ASSIGNED TASK: In the entries below, find the line with "socuwn/qt-assignment, file mainwindow.ui: the" and the line with "added log history for all whole inputs", then retype both and everything between them exactly. Do not copy the pictures.

INPUT MATERIAL:

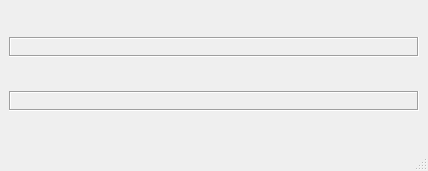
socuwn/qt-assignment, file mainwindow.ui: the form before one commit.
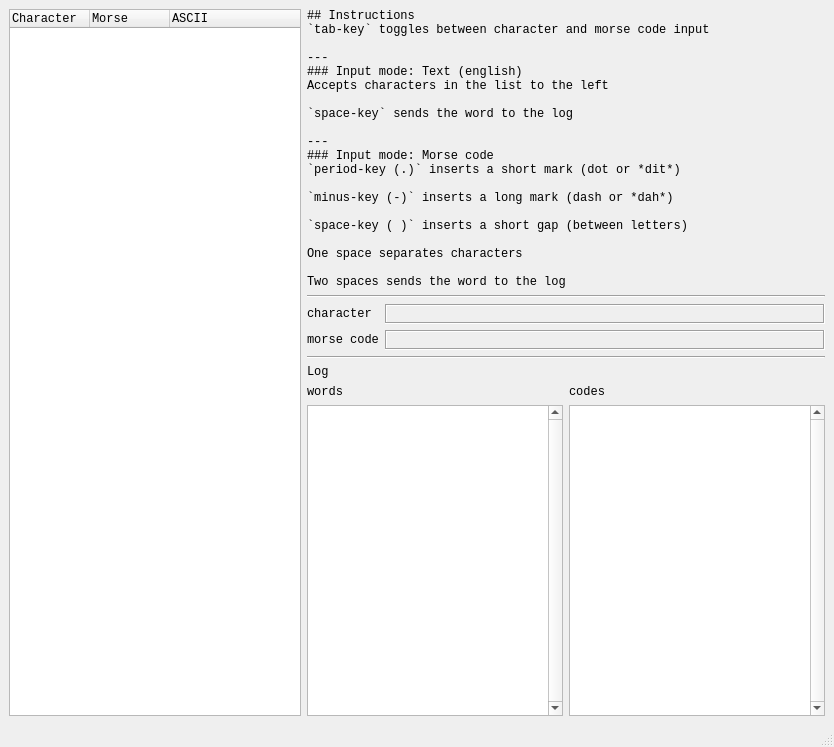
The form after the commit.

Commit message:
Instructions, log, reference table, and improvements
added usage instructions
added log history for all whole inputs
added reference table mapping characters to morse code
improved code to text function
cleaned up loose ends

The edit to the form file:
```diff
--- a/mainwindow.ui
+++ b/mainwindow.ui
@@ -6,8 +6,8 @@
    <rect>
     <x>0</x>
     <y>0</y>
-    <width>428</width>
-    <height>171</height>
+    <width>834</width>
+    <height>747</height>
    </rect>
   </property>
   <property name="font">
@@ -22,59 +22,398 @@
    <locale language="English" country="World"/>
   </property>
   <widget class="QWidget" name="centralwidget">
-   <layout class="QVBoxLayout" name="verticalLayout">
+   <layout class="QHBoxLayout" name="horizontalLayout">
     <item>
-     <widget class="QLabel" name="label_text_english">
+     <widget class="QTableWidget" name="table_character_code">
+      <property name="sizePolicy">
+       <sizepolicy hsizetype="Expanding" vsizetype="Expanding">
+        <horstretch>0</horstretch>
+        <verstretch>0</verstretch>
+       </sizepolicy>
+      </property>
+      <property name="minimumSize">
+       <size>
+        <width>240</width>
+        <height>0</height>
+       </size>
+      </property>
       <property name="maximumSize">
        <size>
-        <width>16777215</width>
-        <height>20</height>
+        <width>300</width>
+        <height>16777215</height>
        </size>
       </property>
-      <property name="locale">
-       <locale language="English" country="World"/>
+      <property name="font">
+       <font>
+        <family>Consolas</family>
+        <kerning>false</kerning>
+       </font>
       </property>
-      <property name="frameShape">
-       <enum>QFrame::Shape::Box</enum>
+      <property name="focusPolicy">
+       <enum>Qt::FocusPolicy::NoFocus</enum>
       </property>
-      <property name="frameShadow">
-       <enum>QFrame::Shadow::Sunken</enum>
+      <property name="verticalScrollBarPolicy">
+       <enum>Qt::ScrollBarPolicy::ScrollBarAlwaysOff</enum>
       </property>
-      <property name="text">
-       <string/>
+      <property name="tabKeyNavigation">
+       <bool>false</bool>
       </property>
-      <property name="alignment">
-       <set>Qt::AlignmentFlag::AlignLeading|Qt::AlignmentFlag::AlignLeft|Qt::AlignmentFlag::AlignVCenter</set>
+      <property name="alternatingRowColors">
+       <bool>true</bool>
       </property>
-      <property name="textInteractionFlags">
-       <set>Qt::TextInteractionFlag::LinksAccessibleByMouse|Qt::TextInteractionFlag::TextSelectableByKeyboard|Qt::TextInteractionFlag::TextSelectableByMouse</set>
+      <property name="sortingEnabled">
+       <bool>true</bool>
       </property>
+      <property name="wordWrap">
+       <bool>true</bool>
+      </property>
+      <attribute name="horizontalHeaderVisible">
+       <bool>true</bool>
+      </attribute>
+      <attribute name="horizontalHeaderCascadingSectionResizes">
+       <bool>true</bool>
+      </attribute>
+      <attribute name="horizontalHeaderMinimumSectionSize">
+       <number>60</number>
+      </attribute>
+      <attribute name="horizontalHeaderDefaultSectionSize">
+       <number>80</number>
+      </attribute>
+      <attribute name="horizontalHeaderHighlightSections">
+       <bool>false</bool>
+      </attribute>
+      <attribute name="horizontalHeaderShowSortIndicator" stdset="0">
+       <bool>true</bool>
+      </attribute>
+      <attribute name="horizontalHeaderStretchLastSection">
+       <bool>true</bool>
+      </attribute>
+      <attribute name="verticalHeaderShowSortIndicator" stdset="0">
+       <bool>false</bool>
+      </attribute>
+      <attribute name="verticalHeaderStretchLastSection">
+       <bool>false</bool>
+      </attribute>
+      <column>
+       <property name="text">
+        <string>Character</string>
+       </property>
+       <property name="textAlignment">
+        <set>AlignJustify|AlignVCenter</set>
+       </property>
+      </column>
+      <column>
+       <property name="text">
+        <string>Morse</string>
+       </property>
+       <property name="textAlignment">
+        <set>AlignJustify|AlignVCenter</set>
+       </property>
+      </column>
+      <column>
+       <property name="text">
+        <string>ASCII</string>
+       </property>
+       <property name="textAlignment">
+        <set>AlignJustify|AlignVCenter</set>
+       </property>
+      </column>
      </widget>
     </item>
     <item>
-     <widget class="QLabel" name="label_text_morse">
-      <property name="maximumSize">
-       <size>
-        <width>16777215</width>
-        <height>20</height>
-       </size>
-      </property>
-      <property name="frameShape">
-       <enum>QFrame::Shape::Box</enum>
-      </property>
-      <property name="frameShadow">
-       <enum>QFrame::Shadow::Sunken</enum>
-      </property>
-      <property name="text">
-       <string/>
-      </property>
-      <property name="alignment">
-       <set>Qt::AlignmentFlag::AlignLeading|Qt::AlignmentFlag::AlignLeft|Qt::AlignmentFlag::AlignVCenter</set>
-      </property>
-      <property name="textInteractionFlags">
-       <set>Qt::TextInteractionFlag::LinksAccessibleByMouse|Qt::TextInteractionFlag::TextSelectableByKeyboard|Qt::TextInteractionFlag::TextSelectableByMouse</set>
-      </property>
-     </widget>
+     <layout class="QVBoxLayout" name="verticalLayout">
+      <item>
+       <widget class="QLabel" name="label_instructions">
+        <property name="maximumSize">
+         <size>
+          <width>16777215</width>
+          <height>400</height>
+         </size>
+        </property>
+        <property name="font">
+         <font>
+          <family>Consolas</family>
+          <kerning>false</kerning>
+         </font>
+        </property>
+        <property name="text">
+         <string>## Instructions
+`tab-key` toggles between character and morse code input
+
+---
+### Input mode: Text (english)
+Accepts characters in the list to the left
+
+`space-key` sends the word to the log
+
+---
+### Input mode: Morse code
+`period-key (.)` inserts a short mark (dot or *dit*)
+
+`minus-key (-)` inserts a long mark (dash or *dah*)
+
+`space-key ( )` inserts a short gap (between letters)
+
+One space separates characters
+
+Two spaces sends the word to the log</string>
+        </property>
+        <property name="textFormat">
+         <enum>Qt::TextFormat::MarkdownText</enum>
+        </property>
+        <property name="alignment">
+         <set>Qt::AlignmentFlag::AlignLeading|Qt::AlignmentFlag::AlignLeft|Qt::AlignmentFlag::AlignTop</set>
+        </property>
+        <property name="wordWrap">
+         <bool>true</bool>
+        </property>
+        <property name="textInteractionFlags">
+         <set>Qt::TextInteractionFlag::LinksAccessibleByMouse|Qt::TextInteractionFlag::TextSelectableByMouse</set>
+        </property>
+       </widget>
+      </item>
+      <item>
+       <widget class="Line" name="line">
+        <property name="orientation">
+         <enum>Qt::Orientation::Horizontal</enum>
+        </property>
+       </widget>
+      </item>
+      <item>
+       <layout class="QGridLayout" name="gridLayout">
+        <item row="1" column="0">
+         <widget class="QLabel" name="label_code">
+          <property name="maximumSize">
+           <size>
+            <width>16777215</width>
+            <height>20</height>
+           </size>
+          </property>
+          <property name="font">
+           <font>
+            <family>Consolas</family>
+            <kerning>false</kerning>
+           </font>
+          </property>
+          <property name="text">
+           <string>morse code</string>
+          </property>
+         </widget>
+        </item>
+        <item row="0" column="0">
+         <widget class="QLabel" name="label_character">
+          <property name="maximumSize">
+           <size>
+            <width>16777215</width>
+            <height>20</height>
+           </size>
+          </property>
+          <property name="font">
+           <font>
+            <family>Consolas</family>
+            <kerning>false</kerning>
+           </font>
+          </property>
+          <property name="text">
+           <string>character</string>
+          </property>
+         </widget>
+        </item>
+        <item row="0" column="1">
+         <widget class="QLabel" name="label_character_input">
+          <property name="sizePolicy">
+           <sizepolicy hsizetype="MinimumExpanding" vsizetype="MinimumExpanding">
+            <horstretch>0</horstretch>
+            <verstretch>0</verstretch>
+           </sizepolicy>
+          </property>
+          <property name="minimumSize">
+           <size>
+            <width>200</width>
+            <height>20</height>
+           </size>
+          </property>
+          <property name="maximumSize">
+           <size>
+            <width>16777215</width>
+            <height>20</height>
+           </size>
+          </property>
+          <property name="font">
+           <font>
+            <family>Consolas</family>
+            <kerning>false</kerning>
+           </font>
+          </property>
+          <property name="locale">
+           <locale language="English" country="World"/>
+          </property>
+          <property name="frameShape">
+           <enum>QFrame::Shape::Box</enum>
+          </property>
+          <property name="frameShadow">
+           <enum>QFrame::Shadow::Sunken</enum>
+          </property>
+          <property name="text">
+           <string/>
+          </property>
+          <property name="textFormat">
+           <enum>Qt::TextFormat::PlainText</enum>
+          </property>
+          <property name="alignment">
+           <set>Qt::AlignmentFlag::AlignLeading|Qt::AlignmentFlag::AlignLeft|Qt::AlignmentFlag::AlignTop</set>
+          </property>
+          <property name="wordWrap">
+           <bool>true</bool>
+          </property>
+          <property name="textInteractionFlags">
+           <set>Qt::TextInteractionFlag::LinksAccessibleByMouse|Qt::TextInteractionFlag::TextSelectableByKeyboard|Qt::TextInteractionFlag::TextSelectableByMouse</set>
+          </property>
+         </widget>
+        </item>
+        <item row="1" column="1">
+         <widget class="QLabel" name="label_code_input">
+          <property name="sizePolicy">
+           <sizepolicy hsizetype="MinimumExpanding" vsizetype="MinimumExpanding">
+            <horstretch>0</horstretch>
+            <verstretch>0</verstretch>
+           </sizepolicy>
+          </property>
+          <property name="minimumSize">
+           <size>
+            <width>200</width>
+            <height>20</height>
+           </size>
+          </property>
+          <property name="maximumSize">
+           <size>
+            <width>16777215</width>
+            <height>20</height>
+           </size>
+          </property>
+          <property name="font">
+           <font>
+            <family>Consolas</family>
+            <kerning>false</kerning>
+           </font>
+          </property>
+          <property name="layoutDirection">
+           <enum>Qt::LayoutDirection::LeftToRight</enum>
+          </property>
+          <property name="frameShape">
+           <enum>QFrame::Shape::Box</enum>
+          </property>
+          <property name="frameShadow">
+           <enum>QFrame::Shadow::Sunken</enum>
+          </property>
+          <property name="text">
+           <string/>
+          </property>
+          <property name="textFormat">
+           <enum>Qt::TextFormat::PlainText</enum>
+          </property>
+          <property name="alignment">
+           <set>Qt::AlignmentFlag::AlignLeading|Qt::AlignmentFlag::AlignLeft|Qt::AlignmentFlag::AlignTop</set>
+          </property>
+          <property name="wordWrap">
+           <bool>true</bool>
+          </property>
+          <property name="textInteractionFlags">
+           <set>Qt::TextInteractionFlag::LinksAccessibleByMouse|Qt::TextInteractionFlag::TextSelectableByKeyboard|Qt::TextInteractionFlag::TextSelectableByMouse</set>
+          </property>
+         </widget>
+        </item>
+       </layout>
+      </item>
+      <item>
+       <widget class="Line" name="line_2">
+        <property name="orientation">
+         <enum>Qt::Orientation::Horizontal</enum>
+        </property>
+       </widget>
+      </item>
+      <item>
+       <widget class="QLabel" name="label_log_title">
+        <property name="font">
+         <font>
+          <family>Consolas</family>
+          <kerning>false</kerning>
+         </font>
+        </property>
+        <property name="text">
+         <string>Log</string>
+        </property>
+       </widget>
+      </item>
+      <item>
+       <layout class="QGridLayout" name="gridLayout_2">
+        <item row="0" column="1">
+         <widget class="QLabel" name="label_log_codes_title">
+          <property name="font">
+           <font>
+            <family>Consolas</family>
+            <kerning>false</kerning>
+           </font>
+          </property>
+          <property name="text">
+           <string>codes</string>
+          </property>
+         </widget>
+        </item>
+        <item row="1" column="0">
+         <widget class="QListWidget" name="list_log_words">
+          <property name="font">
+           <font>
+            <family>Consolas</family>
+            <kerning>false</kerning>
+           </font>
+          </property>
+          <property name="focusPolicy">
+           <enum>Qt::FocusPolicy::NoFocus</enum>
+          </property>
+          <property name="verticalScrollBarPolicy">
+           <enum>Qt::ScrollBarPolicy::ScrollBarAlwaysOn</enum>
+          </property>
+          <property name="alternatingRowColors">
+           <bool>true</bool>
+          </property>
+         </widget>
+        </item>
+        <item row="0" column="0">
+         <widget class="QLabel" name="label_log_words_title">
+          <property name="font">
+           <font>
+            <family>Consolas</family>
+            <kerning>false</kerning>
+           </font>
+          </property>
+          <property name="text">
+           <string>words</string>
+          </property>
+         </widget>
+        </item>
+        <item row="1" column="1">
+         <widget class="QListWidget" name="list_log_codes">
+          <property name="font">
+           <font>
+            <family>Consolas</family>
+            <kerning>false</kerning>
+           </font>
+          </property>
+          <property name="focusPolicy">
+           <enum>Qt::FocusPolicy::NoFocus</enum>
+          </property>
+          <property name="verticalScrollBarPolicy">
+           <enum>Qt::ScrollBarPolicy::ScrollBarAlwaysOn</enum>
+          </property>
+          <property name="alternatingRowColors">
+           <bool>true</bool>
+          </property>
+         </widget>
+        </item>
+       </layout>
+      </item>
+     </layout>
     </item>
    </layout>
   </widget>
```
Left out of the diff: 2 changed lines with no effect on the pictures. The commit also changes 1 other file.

* * *

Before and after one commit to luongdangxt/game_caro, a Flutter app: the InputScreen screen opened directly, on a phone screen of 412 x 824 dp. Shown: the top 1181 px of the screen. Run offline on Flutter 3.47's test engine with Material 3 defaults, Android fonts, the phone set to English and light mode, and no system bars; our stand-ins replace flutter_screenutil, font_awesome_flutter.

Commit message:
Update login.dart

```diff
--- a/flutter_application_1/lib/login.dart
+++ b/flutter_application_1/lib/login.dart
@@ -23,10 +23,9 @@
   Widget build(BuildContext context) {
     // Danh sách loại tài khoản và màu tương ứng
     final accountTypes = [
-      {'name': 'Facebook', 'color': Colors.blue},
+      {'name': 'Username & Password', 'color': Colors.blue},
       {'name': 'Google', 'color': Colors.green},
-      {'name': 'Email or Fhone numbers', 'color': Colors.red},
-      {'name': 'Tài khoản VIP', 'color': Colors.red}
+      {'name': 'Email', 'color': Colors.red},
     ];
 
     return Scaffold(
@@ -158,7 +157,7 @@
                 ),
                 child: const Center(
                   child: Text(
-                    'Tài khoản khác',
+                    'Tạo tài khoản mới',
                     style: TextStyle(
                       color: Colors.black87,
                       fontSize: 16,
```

SOLUTION:
socuwn/qt-assignment, file mainwindow.ui: the form before one commit.
The form after the commit.

Commit message:
Instructions, log, reference table, and improvements
added usage instructions
added log history for all whole inputs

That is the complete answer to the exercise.